Grenfell, excitingly, is a brand that you might not be that familiar with. We have to admit that it’s even new to The Rake, which isn’t something that happens every day. We discovered the brand a few months back when on the hunt for new potential collaborators at Pitti Uomo (proof by the way that we don’t just go there for a jolly twice a year), and were immediately struck by the sense of gravitas that it’s glorious London-made overcoats and outerwear commands.
For context, Grenfell is a British heritage brand at its finest, with a lengthy and pioneering history – though it was only revived from a period of dormancy around a year ago. The Grenfell of old shot to fame in the 1920s, when the intrepid Sir Wilfred Grenfell (known for his expeditions and medical missions to Newfoundland’s Labrador coast) collaborated with Walter Haythornthwaite, the owner of a Lancashire textile mill, to develop a revolutionary new weatherproof cotton cloth that was capable of standing up to the toughest of conditions, but which was nonetheless breathable. The company capitalised on the success of its unique ‘Grenfell cloth’ for much of the following century, and was universally lauded as a leading outfitter to explorers, aviators, mountaineers and automotive giants. Both Sir Malcolm and David Campbell broke the land speed record whilst wearing Grenfell coats, and it is this extraordinary history that informs the contemporary designs of the company today.
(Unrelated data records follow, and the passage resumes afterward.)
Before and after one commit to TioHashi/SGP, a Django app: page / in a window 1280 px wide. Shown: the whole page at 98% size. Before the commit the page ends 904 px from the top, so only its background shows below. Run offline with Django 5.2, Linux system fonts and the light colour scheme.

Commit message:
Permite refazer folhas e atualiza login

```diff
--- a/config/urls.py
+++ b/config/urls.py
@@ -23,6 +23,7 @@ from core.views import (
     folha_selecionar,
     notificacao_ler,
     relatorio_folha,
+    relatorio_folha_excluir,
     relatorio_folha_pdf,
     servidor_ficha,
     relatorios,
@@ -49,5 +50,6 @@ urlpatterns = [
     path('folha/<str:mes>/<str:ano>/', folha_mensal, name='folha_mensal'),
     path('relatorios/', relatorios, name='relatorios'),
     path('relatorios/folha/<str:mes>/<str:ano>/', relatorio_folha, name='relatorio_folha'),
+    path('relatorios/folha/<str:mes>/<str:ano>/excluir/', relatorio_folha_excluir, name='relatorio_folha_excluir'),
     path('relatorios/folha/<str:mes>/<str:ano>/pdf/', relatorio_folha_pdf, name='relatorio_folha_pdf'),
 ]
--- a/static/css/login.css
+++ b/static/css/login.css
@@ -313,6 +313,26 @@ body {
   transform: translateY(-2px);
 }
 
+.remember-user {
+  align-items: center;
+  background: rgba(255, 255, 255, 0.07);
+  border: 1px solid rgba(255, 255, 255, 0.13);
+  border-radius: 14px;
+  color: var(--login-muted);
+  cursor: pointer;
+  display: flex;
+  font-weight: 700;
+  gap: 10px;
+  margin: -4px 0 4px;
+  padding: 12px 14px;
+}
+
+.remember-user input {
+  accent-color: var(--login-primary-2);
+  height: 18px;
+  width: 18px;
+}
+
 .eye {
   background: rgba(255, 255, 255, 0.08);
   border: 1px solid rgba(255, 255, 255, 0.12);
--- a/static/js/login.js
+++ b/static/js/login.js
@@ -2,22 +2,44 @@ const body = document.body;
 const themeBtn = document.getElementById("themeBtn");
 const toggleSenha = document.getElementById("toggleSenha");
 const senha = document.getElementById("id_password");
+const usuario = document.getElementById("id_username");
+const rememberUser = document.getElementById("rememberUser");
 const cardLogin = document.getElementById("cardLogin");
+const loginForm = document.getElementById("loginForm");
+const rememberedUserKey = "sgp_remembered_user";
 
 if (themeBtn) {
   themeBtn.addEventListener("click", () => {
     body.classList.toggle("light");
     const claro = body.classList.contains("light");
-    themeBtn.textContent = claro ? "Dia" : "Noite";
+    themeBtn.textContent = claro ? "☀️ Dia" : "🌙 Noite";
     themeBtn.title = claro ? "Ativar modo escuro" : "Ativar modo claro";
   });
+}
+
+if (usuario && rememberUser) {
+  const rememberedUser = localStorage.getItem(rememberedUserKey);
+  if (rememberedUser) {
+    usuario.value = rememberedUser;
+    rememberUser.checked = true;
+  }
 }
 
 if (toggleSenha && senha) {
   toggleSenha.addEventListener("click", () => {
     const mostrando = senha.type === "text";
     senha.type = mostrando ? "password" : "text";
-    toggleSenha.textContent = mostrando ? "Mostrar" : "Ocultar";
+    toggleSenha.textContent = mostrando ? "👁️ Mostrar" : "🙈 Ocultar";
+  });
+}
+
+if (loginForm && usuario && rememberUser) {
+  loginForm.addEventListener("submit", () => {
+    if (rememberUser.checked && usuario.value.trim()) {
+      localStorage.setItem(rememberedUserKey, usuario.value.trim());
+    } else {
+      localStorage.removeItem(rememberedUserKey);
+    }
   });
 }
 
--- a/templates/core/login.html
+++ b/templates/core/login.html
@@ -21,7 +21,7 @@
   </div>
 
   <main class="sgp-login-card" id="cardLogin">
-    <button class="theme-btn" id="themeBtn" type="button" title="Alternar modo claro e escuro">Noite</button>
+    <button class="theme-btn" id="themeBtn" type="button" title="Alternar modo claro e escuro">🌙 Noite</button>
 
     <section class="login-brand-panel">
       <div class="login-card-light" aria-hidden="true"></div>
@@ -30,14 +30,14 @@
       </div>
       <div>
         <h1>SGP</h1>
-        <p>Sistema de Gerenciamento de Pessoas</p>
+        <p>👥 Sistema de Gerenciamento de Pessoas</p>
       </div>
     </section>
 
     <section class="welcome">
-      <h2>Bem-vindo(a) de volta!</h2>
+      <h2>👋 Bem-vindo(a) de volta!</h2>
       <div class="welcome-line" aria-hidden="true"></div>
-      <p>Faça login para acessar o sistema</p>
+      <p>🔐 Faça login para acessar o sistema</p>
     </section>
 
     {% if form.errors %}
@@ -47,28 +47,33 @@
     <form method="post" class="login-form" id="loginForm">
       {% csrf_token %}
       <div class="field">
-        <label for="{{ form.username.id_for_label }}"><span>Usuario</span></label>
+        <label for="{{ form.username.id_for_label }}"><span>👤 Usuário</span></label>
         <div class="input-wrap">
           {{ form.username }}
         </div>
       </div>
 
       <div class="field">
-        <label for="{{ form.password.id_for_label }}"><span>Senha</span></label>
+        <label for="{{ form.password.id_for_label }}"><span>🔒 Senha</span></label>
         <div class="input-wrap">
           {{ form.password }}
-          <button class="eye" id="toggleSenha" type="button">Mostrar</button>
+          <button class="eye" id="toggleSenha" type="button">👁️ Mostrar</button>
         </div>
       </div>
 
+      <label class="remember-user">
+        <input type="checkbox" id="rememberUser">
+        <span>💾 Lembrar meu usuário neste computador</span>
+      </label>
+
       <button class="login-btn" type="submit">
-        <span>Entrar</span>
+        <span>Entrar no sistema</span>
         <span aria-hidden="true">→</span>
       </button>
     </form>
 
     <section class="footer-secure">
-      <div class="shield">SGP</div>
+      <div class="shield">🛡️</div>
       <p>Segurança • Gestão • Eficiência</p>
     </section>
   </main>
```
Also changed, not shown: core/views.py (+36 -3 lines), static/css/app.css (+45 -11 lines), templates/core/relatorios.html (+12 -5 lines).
The remarkable thing about Grenfell cloth is that despite its near miraculous weather-resistant properties, it’s an entirely natural fibre, pure cotton, free from coatings or synthetic treatments, which is weather-proof simply thanks to its extraordinary density. The cloth takes the form of a super-tight gabardine woven with 600 threads per linear inch both in the warp and weft. Consequently, it keeps out the wind and rain effortlessly and yet breathes beautifully, more than making-good on Dr Grenfell’s belief that “you could not keep a statue warm by putting a fur coat on it; clothing must be windproof but must breathe.” The development of the original Grenfell cloth was no mean feat, taking several years of research and development; special yarns were required, which had to be spun from scratch, before the looms destined to weave the stuff were specially strengthened. Then the resulting cloth proved itself so naturally waterproof that it wouldn’t take on any dye. Finally, one fateful day in 1923, the code was cracked and Grenfell cloth was born.
What better fabric then to cut The Rake’s inaugural collaborative trench coat in, The Grenfell for The Rake Weatherproof Despatch Rider? Drawing upon a pattern held in the Grenfell archives, the trench is a faithful replica of those imposing articles worn by runners and motorcyclists responsible for perilously running orders between the lines during WWI. The coat is something of a technical masterpiece, not only thanks to its navy Grenfell cloth composition (ideal for keeping the wind out when dashing between from forward to rear command on your faithful Norton), but also thanks to its impressive specifications. Apart from the obvious; its imposing length, generous double-breasted wrap and belted closure, the coat is equipped with military-grade brass snaps, designed to eradicate the possibility of buttons falling off and be easier to use when wearing gloves. The coat also features the requisite pair of storm flaps to keep the rain from penetrating the top of the coat or saturating the upper back and the all-important despatch pocket, which belies its use. A tartan detachable wool inter-liner woven in Scotland by Begg & Co. adds weight and warmth when required. For this special edition of the Grenfell dispatch rider, our coat has also been equipped with an enlarged collar for extra impact, covered in a black detachable fur over-collar, for those days that feel particularly arctic.
A garment of heroic proportions, handmade in London in a world-beating cloth (the recipe for which has remained unchanged for decades), this is a powerhouse of a trenchcoat, unique in its impact and robust composition. Only ten pieces have been produced and are entirely exclusive to The Rake. For those in search of a coat with a very definite sense of drama about it, we can think of nothing better this season.